God gave all men all earth to love,

But, since our hearts are small

Ordained for each one spot should prove

Beloved over all;

That, as He watched Creation's birth,

So we, in godlike mood,

May of our love create our earth

And see that it is good.

So one shall Baltic pines content,

As one some Surrey glade,

Or one the palm-grove's droned lament

Before Levuka's Trade.

Each to his choice, and I rejoice

The lot has fallen to me

In a fair ground—in a fair ground—

Yea, Sussex by the sea!

No tender-hearted garden crowns,

No bosomed woods adorn

Our blunt, bow-headed, whale-backed Downs,

But gnarled and writhen thorn—

Bare slopes where chasing shadows skim,

And, through the gaps revealed,

Belt upon belt, the wooded, dim,

Blue goodness of the Weald.

Clean of officious fence or hedge,

Half-wild and wholly tame,

The wise turf cloaks the white cliff-edge

As when the Romans came.

What sign of those that fought and died

At shift of sword and sword?

The barrow and the camp abide,

The sunlight and the sward.

Here leaps ashore the full Sou'west

All heavy-winged with brine,

Here lies above the folded crest

The Channel's leaden line,

And here the sea-fogs lap and cling,

And here, each warning each,

The sheep-bells and the ship-bells ring

Along the hidden beach.

We have no waters to delight

Our broad and brookless vales—

Only the dewpond on the height

Unfed, that never fails—

Whereby no tattered herbage tells

Which way the season flies—

Only our close-bit thyme that smells

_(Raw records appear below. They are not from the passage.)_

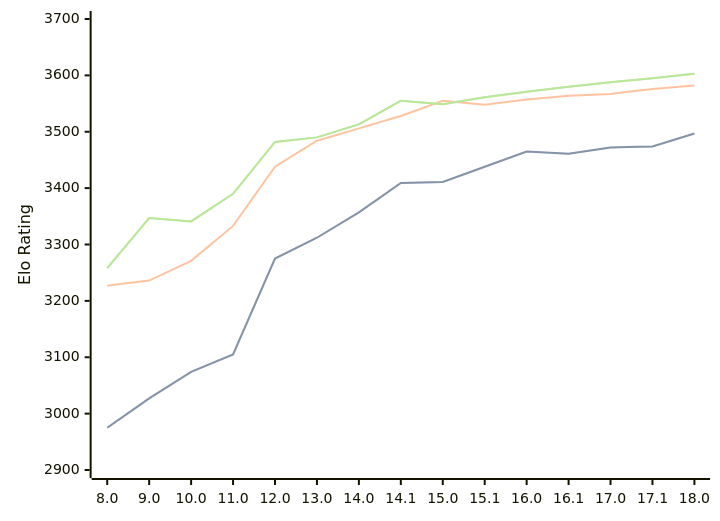
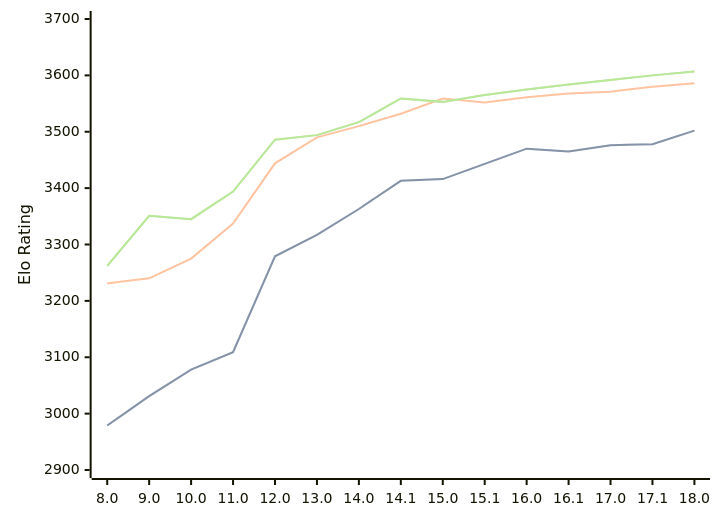
Before and after one commit to computer-chess-index/cci: the diagram in engines/Stockfish.md, drawn with Mermaid. The commit also changed other lines of this file, not shown here.

Commit message:
Update CCI Ratings (ELO VLTC) - 2026-08-18

````diff
--- a/engines/Stockfish.md
+++ b/engines/Stockfish.md
@@ -45,11 +45,11 @@
 ```mermaid
 %%{init: {"theme":"base","themeVariables":{"seriesColors:['#a3a3a3','#222221','#faa371']}}}%%
 xychart-beta
   x-axis ["8.0", "9.0", "10.0", "11.0", "12.0", "13.0", "14.0", "14.1", "15.0", "15.1", "16.0", "16.1", "17.0", "17.1", "18.0"]
   y-axis "Elo Rating" 2900 --> 3700
-  line "STC (8.0+0.08s)" [2975, 3027, 3074, 3105, 3275, 3312, 3357, 3409, 3411, 3438, 3465, 3461, 3472, 3474, 3497]
-  line "STC (8.0+0.08s)" [2975, 3027, 3074, 3105, 3275, 3312, 3357, 3409, 3411, 3438, 3465, 3461, 3472, 3474, 3497]
-  line "LTC (60.0+0.60s)" [3227, 3236, 3271, 3333, 3438, 3484, 3506, 3528, 3555, 3548, 3557, 3564, 3567, 3576, 3582]
-  line "VLTC (2m24s+1.12s)" [3258, 3347, 3341, 3390, 3482, 3490, 3513, 3555, 3549, 3561, 3571, 3580, 3588, 3595, 3603]
-  line "VLTC (2m24s+1.12s)" [3258, 3347, 3341, 3390, 3482, 3490, 3513, 3555, 3549, 3561, 3571, 3580, 3588, 3595, 3603]
+  line "STC (8.0+0.08s)" [2979, 3031, 3078, 3109, 3279, 3317, 3363, 3413, 3416, 3443, 3470, 3465, 3476, 3478, 3502]
+  line "STC (8.0+0.08s)" [2979, 3031, 3078, 3109, 3279, 3317, 3363, 3413, 3416, 3443, 3470, 3465, 3476, 3478, 3502]
+  line "LTC (60.0+0.60s)" [3231, 3240, 3275, 3337, 3444, 3490, 3510, 3532, 3559, 3552, 3561, 3568, 3571, 3580, 3586]
+  line "VLTC (2m24s+1.12s)" [3262, 3351, 3345, 3394, 3486, 3494, 3517, 3559, 3553, 3565, 3575, 3584, 3592, 3600, 3607]
+  line "VLTC (2m24s+1.12s)" [3262, 3351, 3345, 3394, 3486, 3494, 3517, 3559, 3553, 3565, 3575, 3584, 3592, 3600, 3607]
 ```
````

Like dawn in Paradise.

Here through the strong and shadeless days

The tinkling silence thrills;

Or little, lost, Down churches praise

The Lord who made the hills:

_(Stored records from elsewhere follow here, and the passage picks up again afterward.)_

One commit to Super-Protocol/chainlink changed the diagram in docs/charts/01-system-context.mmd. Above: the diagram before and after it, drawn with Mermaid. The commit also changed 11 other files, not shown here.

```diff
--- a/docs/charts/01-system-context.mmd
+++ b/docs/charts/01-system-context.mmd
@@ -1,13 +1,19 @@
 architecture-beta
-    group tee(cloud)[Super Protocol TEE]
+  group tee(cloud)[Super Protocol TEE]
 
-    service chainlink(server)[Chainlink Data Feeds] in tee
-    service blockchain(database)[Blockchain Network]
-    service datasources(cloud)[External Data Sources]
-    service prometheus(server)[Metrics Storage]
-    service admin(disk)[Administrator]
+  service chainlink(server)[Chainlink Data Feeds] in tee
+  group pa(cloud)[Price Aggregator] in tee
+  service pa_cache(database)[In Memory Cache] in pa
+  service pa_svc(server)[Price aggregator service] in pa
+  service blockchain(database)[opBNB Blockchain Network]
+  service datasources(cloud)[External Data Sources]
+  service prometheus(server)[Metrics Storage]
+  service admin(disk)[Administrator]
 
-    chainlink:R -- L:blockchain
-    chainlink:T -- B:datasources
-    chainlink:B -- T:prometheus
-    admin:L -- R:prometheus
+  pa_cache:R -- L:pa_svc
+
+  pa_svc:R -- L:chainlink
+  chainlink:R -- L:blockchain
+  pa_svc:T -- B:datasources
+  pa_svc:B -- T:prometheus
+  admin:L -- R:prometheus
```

But here the Old Gods guard their round,

And, in her secret heart,

The heathen kingdom Wilfrid found

Dreams, as she dwells, apart.

Though all the rest were all my share,

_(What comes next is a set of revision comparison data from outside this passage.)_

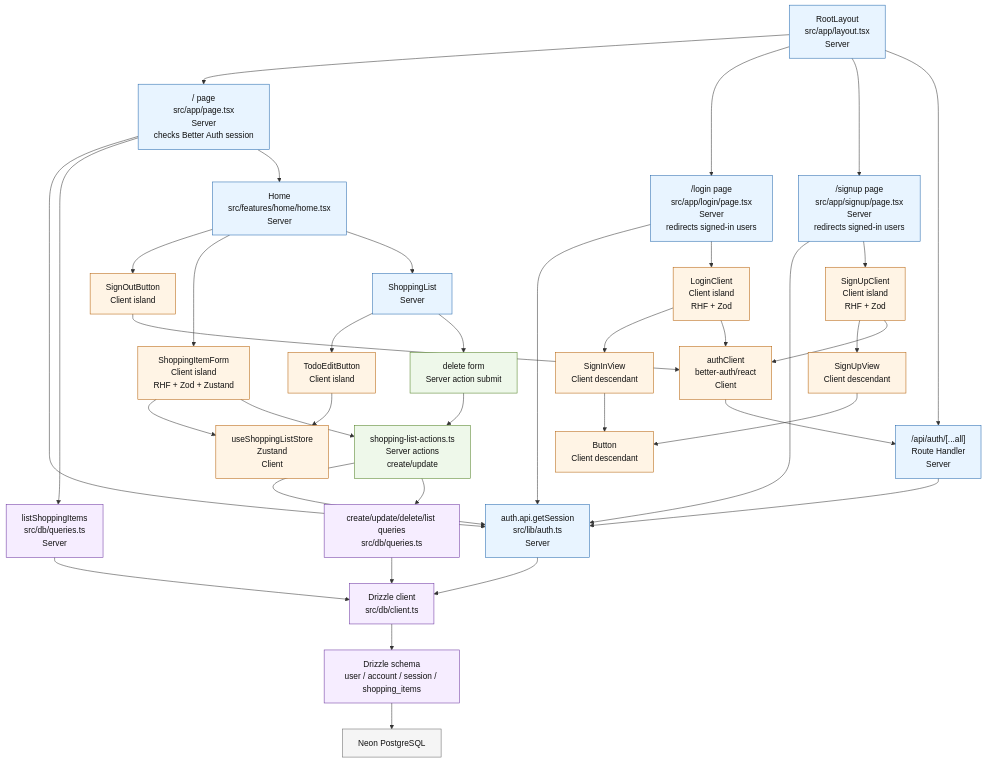
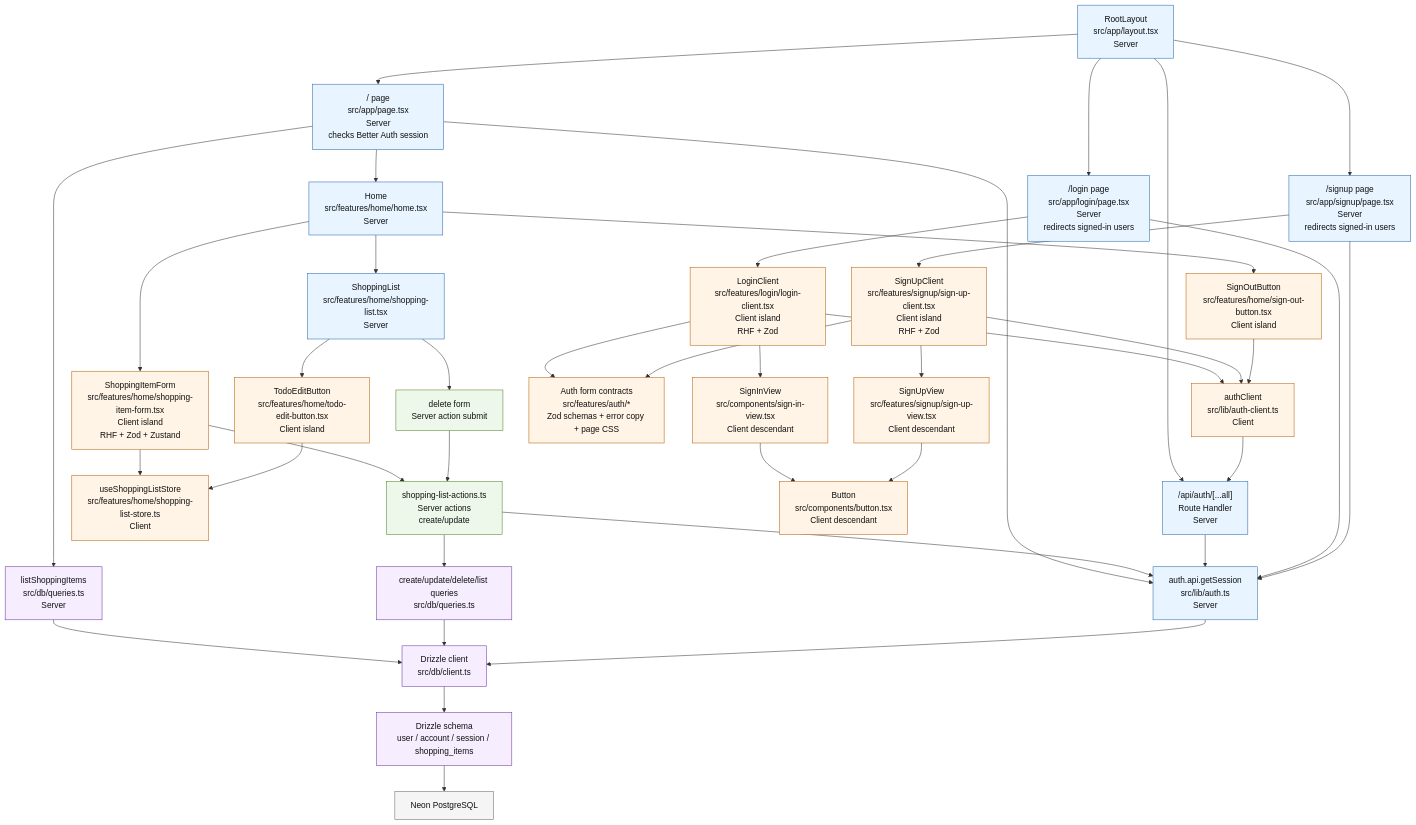
Before and after one commit to mirzaianov/shopping-list: the diagram in .agents/project-files/architecture/component-composition.md, drawn with Mermaid. The commit also changed other lines of this file and 13 other files, not shown here.

````diff
--- a/.agents/project-files/architecture/component-composition.md
+++ b/.agents/project-files/architecture/component-composition.md
@@ -5,56 +1,61 @@
 ```mermaid
 flowchart TD
+  %% Current Next.js App Router component composition.
+  %% Blue = Server Component / server code, Orange = Client Component, Green = server action, Purple = data layer.
+
   Root["RootLayout<br/>src/app/layout.tsx<br/>Server"]:::server
 
   Root --> HomeRoute["/ page<br/>src/app/page.tsx<br/>Server<br/>checks Better Auth session"]:::server
   Root --> LoginRoute["/login page<br/>src/app/login/page.tsx<br/>Server<br/>redirects signed-in users"]:::server
   Root --> SignUpRoute["/signup page<br/>src/app/signup/page.tsx<br/>Server<br/>redirects signed-in users"]:::server
   Root --> AuthRoute["/api/auth/[...all]<br/>Route Handler<br/>Server"]:::server
 
   HomeRoute --> AuthServer["auth.api.getSession<br/>src/lib/auth.ts<br/>Server"]:::server
   HomeRoute --> ListQuery["listShoppingItems<br/>src/db/queries.ts<br/>Server"]:::data
   HomeRoute --> Home["Home<br/>src/features/home/home.tsx<br/>Server"]:::server
 
-  Home --> SignOutButton["SignOutButton<br/>Client island"]:::client
-  Home --> ShoppingItemForm["ShoppingItemForm<br/>Client island<br/>RHF + Zod + Zustand"]:::client
-  Home --> ShoppingList["ShoppingList<br/>Server"]:::server
+  Home --> SignOutButton["SignOutButton<br/>src/features/home/sign-out-button.tsx<br/>Client island"]:::client
+  Home --> ShoppingItemForm["ShoppingItemForm<br/>src/features/home/shopping-item-form.tsx<br/>Client island<br/>RHF + Zod + Zustand"]:::client
+  Home --> ShoppingList["ShoppingList<br/>src/features/home/shopping-list.tsx<br/>Server"]:::server
 
-  ShoppingItemForm --> Store["useShoppingListStore<br/>Zustand<br/>Client"]:::client
+  ShoppingItemForm --> Store["useShoppingListStore<br/>src/features/home/shopping-list-store.ts<br/>Client"]:::client
   ShoppingItemForm --> ItemActions["shopping-list-actions.ts<br/>Server actions<br/>create/update"]:::action
 
-  ShoppingList --> TodoEditButton["TodoEditButton<br/>Client island"]:::client
+  ShoppingList --> TodoEditButton["TodoEditButton<br/>src/features/home/todo-edit-button.tsx<br/>Client island"]:::client
   ShoppingList --> DeleteForm["delete form<br/>Server action submit"]:::action
   DeleteForm --> ItemActions
   TodoEditButton --> Store
 
   ItemActions --> AuthServer
   ItemActions --> Queries["create/update/delete/list queries<br/>src/db/queries.ts"]:::data
   ListQuery --> DbClient["Drizzle client<br/>src/db/client.ts"]:::data
   Queries --> DbClient
   AuthServer --> DbClient
   AuthRoute --> AuthServer
 
   DbClient --> Schema["Drizzle schema<br/>user / account / session / shopping_items"]:::data
   Schema --> Neon["Neon PostgreSQL"]:::external
 
   LoginRoute --> AuthServer
-  LoginRoute --> LoginClient["LoginClient<br/>Client island<br/>RHF + Zod"]:::client
-  LoginClient --> SignInView["SignInView<br/>Client descendant"]:::client
-  LoginClient --> AuthClient["authClient<br/>better-auth/react<br/>Client"]:::client
+  LoginRoute --> LoginClient["LoginClient<br/>src/features/login/login-client.tsx<br/>Client island<br/>RHF + Zod"]:::client
+  LoginClient --> SignInView["SignInView<br/>src/components/sign-in-view.tsx<br/>Client descendant"]:::client
+  LoginClient --> AuthForms["Auth form contracts<br/>src/features/auth/*<br/>Zod schemas + error copy + page CSS"]:::client
+  LoginClient --> AuthClient["authClient<br/>src/lib/auth-client.ts<br/>Client"]:::client
 
   SignUpRoute --> AuthServer
-  SignUpRoute --> SignUpClient["SignUpClient<br/>Client island<br/>RHF + Zod"]:::client
-  SignUpClient --> SignUpView["SignUpView<br/>Client descendant"]:::client
+  SignUpRoute --> SignUpClient["SignUpClient<br/>src/features/signup/sign-up-client.tsx<br/>Client island<br/>RHF + Zod"]:::client
+  SignUpClient --> SignUpView["SignUpView<br/>src/features/signup/sign-up-view.tsx<br/>Client descendant"]:::client
+  SignUpClient --> AuthForms
   SignUpClient --> AuthClient
 
-  SignInView --> Button["Button<br/>Client descendant"]:::client
+  SignInView --> Button["Button<br/>src/components/button.tsx<br/>Client descendant"]:::client
   SignUpView --> Button
   SignOutButton --> AuthClient
   AuthClient --> AuthRoute
 
   classDef server fill:#e8f4ff,stroke:#2166ac,color:#111
   classDef client fill:#fff4e5,stroke:#b45f06,color:#111
   classDef action fill:#eef8ea,stroke:#4f7f22,color:#111
   classDef data fill:#f6edff,stroke:#6a329f,color:#111
   classDef external fill:#f5f5f5,stroke:#666,color:#111
 ```
````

With equal soul I'd see

Her nine-and-thirty sisters fair,

Yet none more fair than she.

Choose ye your need from Thames to Tweed,

And I will choose instead

Such lands as lie 'twixt Rake and Rye,

Black Down and Beachy Head.

I will go out against the sun

Where the rolled scarp retires,

And the Long Man of Wilmington

Looks naked toward the shires;

And east till doubling Rother crawls

To find the fickle tide,

By dry and sea-forgotten walls,

Our ports of stranded pride.

I will go north about the shaws

And the deep ghylls that breed

Huge oaks and old, the which we hold

No more than Sussex weed;

Or south where windy Piddinghoe's

Begilded dolphin veers,

And red beside wide-banked Ouse

Lie down our Sussex steers.

So to the land our hearts we give

Til the sure magic strike,

And Memory, Use, and Love make live

Us and our fields alike—

That deeper than our speech and thought,

Beyond our reason's sway,

Clay of the pit whence we were wrought

Yearns to its fellow-clay.

God gives all men all earth to love,

But, since man's heart is small,

Ordains for each one spot shall prove

Beloved over all.

Each to his choice, and I rejoice

The lot has fallen to me

In a fair ground—in a fair ground—

Yea, Sussex by the sea!